Trillium recurvatum recurvatum
Lily family (Liliaceae)
Description: This herbaceous perennial plant is ½-1¼' tall and unbranched. The erect central stem is light green to reddish purple, terete, rather stout, and glabrous. At the apex of this stem, there are 3 spreading leaves surrounding a single sessile flower. Immature plants, however, produce only leaves without the flower. The leaves are 3-6" long and 1½-3½" across; they are ovate in shape and smooth along their margins, tapering into distinct petioles. The upper leaf surface is medium green and heavily mottled with patches of light green and dark green; it is glabrous. The lower leaf surface is pale green and unmottled; it is also glabrous. On rare occasions, some plants will have leaves with solid green upper surfaces. Leaf venation is parallel with occasional interconnecting secondary veins.
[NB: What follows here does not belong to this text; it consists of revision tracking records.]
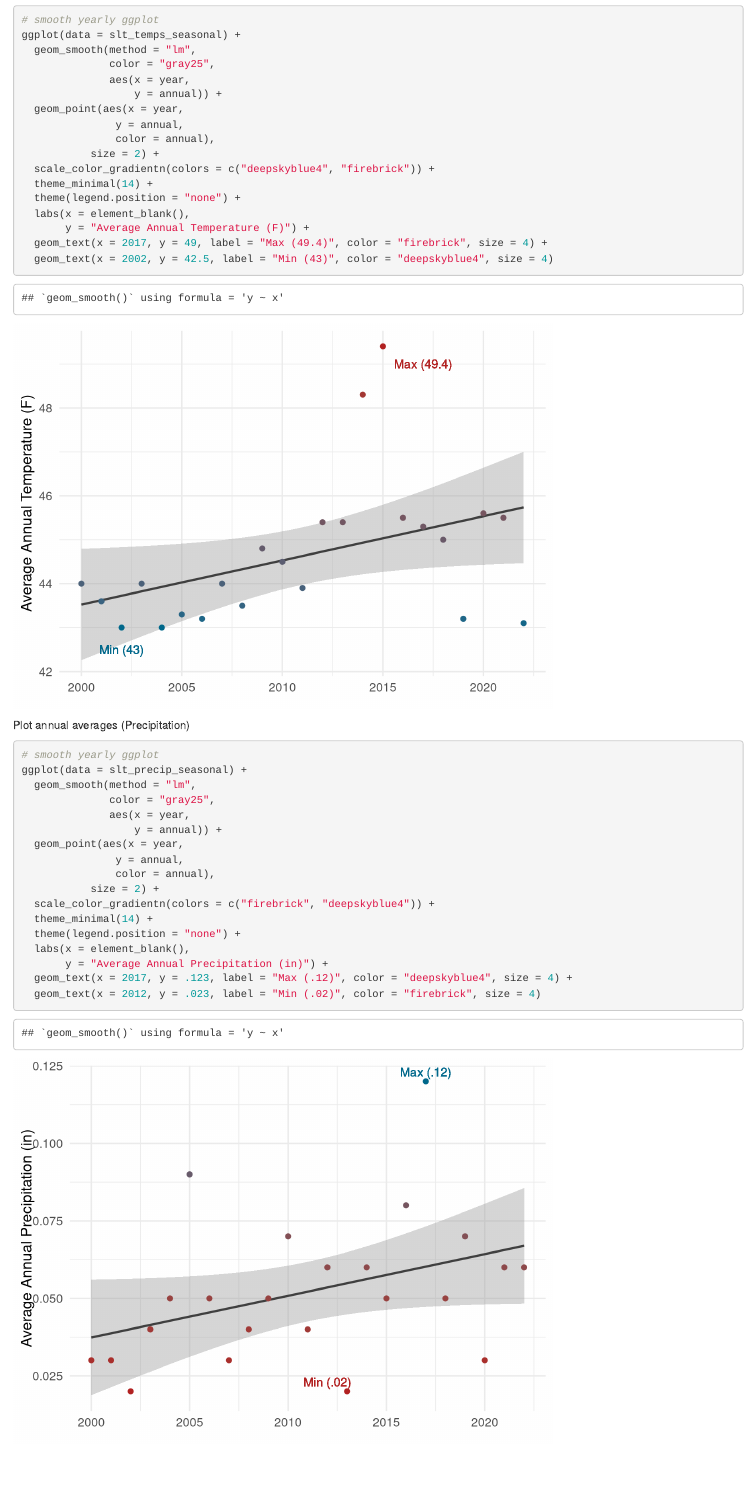
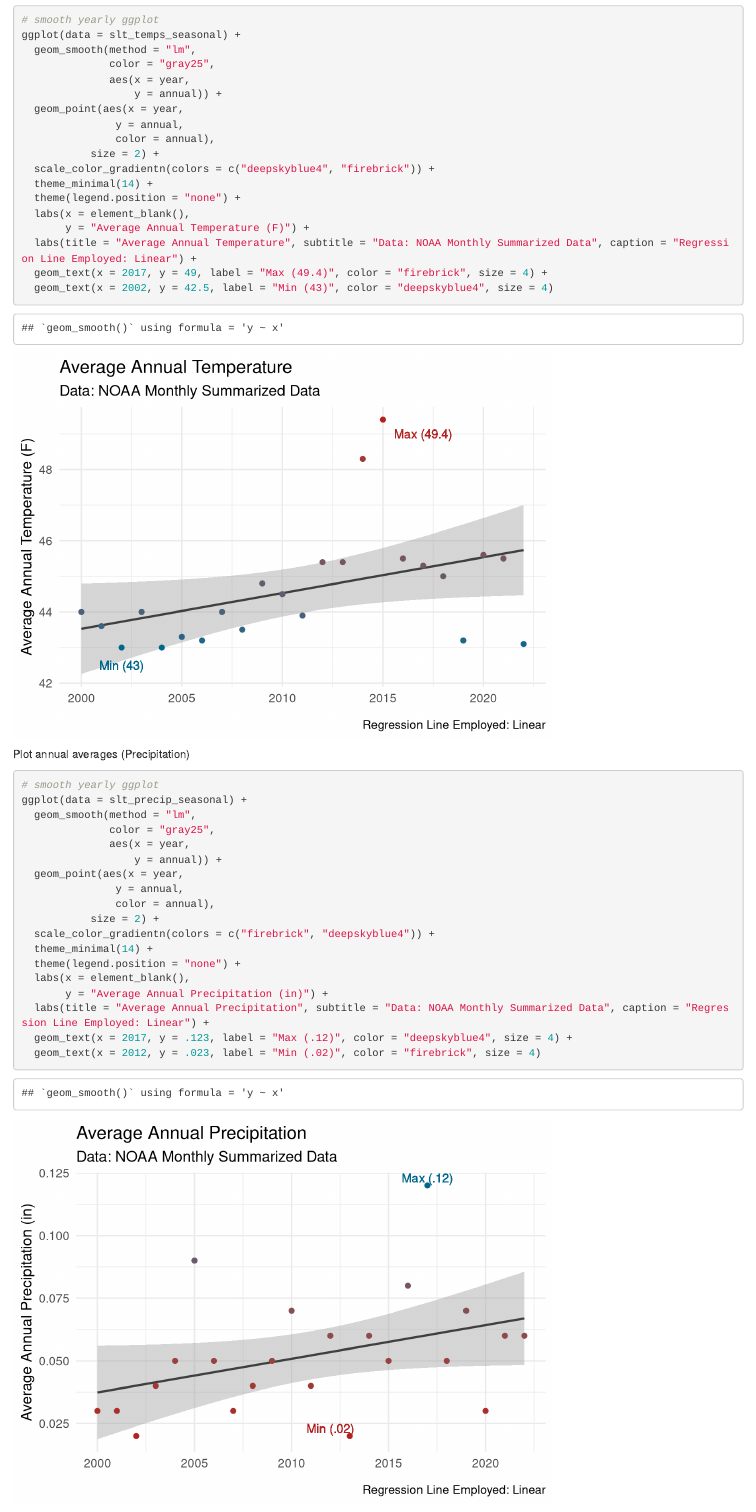
Before and after one commit to evievermeer/esm237_a1, an R Markdown document (code/237_a1_slt.Rmd): the page in a window 1100 px wide, from 7010 px down. Rendered offline with R 4.5, knitr and Pandoc, with nearby package versions; some code elsewhere in the file could not run offline.

Commit message:
updated titles on plots

````diff
--- a/code/237_a1_slt.Rmd
+++ b/code/237_a1_slt.Rmd
@@ -181,6 +181,7 @@ ggplot(data = slt_temps_seasonal) +
   theme(legend.position = "none") +
   labs(x = element_blank(),
        y = "Average Annual Temperature (F)") +
+  labs(title = "Average Annual Temperature", subtitle = "Data: NOAA Monthly Summarized Data", caption = "Regression Line Employed: Linear") +
   geom_text(x = 2017, y = 49, label = "Max (49.4)", color = "firebrick", size = 4) +
   geom_text(x = 2002, y = 42.5, label = "Min (43)", color = "deepskyblue4", size = 4)
 ```
@@ -201,6 +202,7 @@ ggplot(data = slt_precip_seasonal) +
   theme(legend.position = "none") +
   labs(x = element_blank(),
        y = "Average Annual Precipitation (in)") +
+  labs(title = "Average Annual Precipitation", subtitle = "Data: NOAA Monthly Summarized Data", caption = "Regression Line Employed: Linear") +
   geom_text(x = 2017, y = .123, label = "Max (.12)", color = "deepskyblue4", size = 4) +
   geom_text(x = 2012, y = .023, label = "Min (.02)", color = "firebrick", size = 4)
 ```
````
The flower has 3 maroon petals, 3 green sepals, 6 stamens with long black anthers, and an ovary with 3 stigmata. The petals are 1–1¼" long and rhombic-elliptic in shape; they curve inward toward their tips. The sepals are ¾–1" long, lanceolate-triangular in shape, and smooth along their often purplish margins; they hang downward from the base of the flower. The stamens are about ½" long, curving inward toward the other stamens. The blooming period is mid- to late spring, lasting about 3-4 weeks. Individual flowers are relatively long-lived. There is no noticeable floral scent. Afterwards, each flower is replaced by a single fruit (technically a berry). These fruits are a little less than ½" (10 mm.) long, rhomboid-ovoid in shape, 6-angled, and pale green to purplish green. Each fruit contains several small seeds; they are dark brown with white food appendages. The main rootstock is thickened and elongated, with numerous feeder roots. Rhizomes are also produced, causing this plant to form clonal colonies.
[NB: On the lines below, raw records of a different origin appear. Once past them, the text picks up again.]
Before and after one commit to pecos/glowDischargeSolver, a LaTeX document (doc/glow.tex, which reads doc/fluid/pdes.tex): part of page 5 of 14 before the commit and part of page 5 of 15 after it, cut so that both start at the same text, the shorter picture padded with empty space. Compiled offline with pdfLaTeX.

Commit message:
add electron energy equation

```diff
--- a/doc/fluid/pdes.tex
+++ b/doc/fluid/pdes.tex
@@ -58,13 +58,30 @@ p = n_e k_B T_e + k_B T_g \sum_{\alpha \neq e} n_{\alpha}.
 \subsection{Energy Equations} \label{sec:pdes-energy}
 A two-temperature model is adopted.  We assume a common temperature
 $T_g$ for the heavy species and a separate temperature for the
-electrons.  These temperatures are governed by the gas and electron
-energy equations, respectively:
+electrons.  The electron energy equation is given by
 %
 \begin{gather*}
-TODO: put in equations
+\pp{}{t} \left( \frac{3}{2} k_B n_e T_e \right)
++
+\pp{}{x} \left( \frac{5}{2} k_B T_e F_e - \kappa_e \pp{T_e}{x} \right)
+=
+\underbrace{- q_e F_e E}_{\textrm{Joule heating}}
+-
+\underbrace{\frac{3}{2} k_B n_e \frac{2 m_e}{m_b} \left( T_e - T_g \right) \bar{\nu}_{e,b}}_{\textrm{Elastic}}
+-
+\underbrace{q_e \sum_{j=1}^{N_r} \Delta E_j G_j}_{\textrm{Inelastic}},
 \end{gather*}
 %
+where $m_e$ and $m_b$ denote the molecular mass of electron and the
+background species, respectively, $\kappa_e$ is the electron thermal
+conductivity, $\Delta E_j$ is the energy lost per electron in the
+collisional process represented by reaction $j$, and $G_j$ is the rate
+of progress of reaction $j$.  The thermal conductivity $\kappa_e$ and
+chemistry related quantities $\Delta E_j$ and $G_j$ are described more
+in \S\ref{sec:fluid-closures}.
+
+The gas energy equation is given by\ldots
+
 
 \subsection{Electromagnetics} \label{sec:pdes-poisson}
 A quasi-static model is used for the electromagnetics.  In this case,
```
Cultivation: The preference is medium shade to dappled sunlight, moist to dry-mesic conditions, and soil containing loam or clay-loam. The foliage is rarely bothered by pests or disease. Trilliums are slow to develop because of the short period of active growth during the spring, and up to 10 years may be required before a plant reaches flowering size in the wild.
Range & Habitat: The native Prairie Trillium is a common plant that occurs in every county of Illinois (see Distribution Map). It is found primarily in rich woodlands, open woodlands, and savannas, where deciduous trees are dominant (including oak-hickory woodlands and maple-dominated woodlands). Sometimes this species survives degradation of woodland habitats, and it can be found along fence rows with woody vegetation, overgrown areas near railroads, and miscellaneous waste areas with partial or light shade.
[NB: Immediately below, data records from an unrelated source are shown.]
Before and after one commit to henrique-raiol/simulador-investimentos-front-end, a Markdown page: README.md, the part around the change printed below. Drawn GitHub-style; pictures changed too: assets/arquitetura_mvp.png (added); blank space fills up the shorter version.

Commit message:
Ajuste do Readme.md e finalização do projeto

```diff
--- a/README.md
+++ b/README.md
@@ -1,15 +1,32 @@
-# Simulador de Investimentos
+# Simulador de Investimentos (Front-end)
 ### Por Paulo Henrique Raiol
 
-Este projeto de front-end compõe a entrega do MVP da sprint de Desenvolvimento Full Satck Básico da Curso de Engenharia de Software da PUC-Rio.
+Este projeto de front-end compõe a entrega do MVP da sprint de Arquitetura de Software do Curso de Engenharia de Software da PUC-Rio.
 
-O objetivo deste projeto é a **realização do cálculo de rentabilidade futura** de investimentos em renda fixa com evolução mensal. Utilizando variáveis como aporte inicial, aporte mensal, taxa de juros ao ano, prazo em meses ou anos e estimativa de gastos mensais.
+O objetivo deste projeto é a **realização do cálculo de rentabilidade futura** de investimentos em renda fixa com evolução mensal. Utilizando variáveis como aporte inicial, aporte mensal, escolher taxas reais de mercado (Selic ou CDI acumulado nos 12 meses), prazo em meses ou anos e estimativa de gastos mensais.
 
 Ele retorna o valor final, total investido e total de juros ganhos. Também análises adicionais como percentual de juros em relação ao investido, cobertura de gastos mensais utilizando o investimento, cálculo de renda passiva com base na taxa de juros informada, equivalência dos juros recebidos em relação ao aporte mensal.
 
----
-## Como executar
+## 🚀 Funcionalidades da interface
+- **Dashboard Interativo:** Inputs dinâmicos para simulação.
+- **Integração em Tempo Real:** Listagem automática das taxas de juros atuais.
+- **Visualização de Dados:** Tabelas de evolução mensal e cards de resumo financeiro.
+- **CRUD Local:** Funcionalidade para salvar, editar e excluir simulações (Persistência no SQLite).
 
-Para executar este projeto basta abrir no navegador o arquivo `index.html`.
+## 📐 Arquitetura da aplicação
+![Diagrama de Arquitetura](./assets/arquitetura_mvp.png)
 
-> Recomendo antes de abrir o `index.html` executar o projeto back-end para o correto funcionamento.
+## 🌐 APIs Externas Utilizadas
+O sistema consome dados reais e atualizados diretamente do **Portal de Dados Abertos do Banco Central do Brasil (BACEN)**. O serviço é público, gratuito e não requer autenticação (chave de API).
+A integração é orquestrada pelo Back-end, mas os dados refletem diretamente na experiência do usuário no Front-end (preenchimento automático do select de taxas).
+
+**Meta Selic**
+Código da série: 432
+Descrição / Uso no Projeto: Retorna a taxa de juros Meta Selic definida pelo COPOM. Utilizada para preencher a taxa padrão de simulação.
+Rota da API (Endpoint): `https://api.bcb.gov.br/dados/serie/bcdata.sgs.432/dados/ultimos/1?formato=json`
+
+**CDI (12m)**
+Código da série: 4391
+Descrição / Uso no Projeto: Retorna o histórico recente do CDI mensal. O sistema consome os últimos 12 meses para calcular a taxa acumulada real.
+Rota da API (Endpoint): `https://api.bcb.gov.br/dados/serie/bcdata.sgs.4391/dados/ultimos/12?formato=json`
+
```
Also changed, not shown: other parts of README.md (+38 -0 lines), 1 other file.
Faunal Associations: The maroon flowers of the Prairie Trillium may attract carrion beetles and flesh flies, although little is known about the insect pollinators of this trillium (Trillium sp.) because floral visitors are rare. Only pollen is available as a floral reward. The caterpillars of two polyphagous moths, Clepsis melaleucana (Black-patched Clepsis) and Euplexia benesimilis (American Angle Shades) feed on trilliums (Covell, 1984/2005). The seeds of these plants are often distributed by ants because of their food appendages. Among mammalian herbivores, White-tailed Deer are especially known to eat the flowers and foliage of trilliums. There is also some evidence that the seeds of trilliums can pass through their digestive tracts and remain viable. Therefore, White-tailed Deer may help to distribute the seeds across long distances (Vellend et al., 2003). Where White-tailed Deer are too abundant, however, they may destroy local populations of these plants. It is possible that the mottled pattern of the foliage of the Prairie Trillium is an adaptation to deer predation as this type of pattern may help to camoflage the plant with the surrounding forest floor.
Photographic Location: A mesic woodland at Busey Woods in Urbana, Illinois, and an upland savanna in McLean County, Illinois.
Comments: The common name is misleading because the Prairie Trillium occurs in woodlands like other trilliums (Trillium spp.), rather than prairies. However, it is especially common in Illinois and the surrounding states where prairies occur. This trillium species is relatively easy to identify for the following reasons: 1) its sepals hang downward from the flower, whereas in other Trillium spp. the sepals are usually spreading to ascending; 2) its flowers are sessile against the central stem and leaves, whereas the flowers of some trilliums (e.g., Trillium erectum) are held above the foliage on short stalks; and 3) the leaves taper gradually at their bases into short petioles, whereas the leaves of some trilliums are sessile and quite rounded at their bases. There are different forms of the Prairie Trillium that have yellow or maroon flowers, yellow or black anthers, and mottled or solid green leaves. The form described here, Trillium recurvatum recurvatum, is by far the most common.